Sidebar: As I am now myself published and living in a jaded world dominated by online writing, it's really quite pathetic in today's climate $100 would be considered good money when the book was written in 1952!
Other Lifelong Tidbits
I bought a long plaid skirt to wear on my Scottish honeymoon to mimic the plaid skirt Joe requested Betsy wear on theirs in Betsy's Wedding.
Whenever I draw our plantation blinds against the direct sunlight our living room receives in the middle of the day, this passage from Betsy's Wedding comes to mind: "It was hot and she did her housework early, then closed the windows and drew the shades as she had seen her mother do. When Joe came home from work, he remarked with satisfaction that their apartment was the coolest spot in town."
"'Roast chicken,' she remarked, covering it snugly, 'and chocolate meringue pie are my company dinner. It's a great help, Betsy, to have one company dinner that you know how to make really well.'" (Betsy's Wedding) Because she pretty much sucks at it, one of Betsy's major tasks in her married life is to learn how to cook. I have also always made sure to have "a company dinner," which changes, but is currently lamb chops, warm shredded Brussels sprouts and farro, green salad, and a purchased dessert.
When Bug is happy, I frequently think and say, "When [Bug] is happy, he is happier than anyone else in the world." (Betsy-Tacy)
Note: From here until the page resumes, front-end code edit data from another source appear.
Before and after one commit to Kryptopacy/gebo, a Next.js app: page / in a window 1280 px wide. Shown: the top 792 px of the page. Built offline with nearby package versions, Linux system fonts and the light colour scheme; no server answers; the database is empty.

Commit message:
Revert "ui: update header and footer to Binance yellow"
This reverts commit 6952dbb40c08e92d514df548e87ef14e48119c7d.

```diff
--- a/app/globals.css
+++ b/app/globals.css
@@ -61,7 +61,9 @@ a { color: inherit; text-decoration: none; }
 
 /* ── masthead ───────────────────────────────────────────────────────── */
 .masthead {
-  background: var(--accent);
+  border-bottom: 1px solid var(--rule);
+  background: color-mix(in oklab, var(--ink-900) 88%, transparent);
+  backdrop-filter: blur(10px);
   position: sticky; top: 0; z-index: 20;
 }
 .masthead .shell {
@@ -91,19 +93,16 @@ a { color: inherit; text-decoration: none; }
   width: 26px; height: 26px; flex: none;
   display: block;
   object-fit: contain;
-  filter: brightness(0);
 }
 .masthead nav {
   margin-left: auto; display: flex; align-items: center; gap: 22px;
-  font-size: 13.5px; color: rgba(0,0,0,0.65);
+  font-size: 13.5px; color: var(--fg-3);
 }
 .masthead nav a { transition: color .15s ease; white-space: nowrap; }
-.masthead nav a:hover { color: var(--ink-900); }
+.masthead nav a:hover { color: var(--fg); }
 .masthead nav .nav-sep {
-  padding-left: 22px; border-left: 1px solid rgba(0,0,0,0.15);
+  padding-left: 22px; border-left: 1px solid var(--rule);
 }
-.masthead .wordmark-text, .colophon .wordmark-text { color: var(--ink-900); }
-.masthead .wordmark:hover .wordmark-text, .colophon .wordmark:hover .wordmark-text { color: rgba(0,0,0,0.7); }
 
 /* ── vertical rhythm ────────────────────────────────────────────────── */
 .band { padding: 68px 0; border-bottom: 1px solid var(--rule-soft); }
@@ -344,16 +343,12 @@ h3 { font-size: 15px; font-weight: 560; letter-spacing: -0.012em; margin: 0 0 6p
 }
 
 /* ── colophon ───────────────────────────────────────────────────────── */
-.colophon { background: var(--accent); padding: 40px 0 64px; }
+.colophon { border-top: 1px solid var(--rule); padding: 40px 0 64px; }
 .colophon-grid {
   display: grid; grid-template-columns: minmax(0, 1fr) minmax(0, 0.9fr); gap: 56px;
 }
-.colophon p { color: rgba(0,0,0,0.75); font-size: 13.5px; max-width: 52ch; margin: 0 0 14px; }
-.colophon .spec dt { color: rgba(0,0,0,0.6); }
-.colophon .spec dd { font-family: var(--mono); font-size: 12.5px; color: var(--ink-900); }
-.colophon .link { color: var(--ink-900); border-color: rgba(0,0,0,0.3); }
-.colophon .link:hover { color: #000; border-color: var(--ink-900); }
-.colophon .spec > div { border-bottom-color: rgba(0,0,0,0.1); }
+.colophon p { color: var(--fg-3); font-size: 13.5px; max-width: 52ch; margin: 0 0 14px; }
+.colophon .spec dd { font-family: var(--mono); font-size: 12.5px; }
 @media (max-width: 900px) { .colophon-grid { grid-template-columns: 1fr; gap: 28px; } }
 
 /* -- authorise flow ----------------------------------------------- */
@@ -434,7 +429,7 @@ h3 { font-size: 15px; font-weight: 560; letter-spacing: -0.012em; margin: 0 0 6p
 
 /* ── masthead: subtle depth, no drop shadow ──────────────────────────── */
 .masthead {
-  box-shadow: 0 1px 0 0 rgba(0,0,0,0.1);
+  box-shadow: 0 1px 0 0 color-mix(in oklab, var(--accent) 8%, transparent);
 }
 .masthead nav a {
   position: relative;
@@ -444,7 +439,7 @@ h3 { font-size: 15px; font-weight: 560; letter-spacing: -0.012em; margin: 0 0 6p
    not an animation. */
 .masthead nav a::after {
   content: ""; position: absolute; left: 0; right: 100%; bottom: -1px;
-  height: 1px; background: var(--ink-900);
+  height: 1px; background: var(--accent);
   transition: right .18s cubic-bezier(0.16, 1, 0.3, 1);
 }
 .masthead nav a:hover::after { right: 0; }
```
As a Minneapolis child reading these books, I actually had a real problem trying to picture the Rays living anywhere but Deep Valley. This might be somewhat due to the fact that Maud Hart Lovelace set the majority of her books in Deep Valley -- spread across two houses, the tiny Hill Street cottage, and the big fancier place on High -- and only gave us part of one book (Betsy's Wedding) to acquaint us with the 909 Hazel house in Minneapolis. Even that was in bits and pieces.
However, as a Minneapolis-raised adult rereading these books year after year, I now love trying to imagine what familiar neighborhoods the Rays, Willards, and Kerrs inhabited. I thrill over the idea that they once "lived" in my world, and the mentions of dear-to-my-heart old stomping grounds like Lake of the Isles, Lake Calhoun, and Nicollet Avenue has gathered Betsy and her world closer to me. It has engendered an intimacy I will never know with Anne Shirley -- my other literary obsession -- who has always been more slightly out of reach, living on a mystical, beautiful island land I still haven't seen.
Maybe the explanation is as shallow as Betsy and I are both brunettes whereas Anne is famously redheaded. Maybe it's as deep as a spiritual recognition and connection to my origins, but I never tried to be Anne in the way I tried to be Betsy. I have lived in six other cities -- and even in another country -- since my Minneapolis upbringing and have no plans to move back there for any permanent amount of time, yet deep in the soul of my bones, I do feel the pull of that state. Season after season, it calls me back. I hear it. I listen. But I give no response beyond, "Yes, I know. Yes, I love you, too."
I am more Betsy than I could ever be Anne.
Now, you must excuse me. It's Sunday night, and I have Bermuda onions sandwiches waiting for me.
Mr. Ray's Sunday Night Onion Sandwiches
1 Bermuda onion, sliced thinly
Softened butter for spreading, salted or unsalted (your choice)
6 slices of bread
1. Toss the sliced onions with salt and pepper until evenly coated.
2. Spread the six slices of bread with the softened butter.
3. Layer three slices of buttered bread with the onion slices.
4. Top the three onion-ladened bread slices with the remaining buttered bread. Cut.
5. Serve, and go "fleet the time carelessly, as they did in the golden world" with your Joe Willard of choice.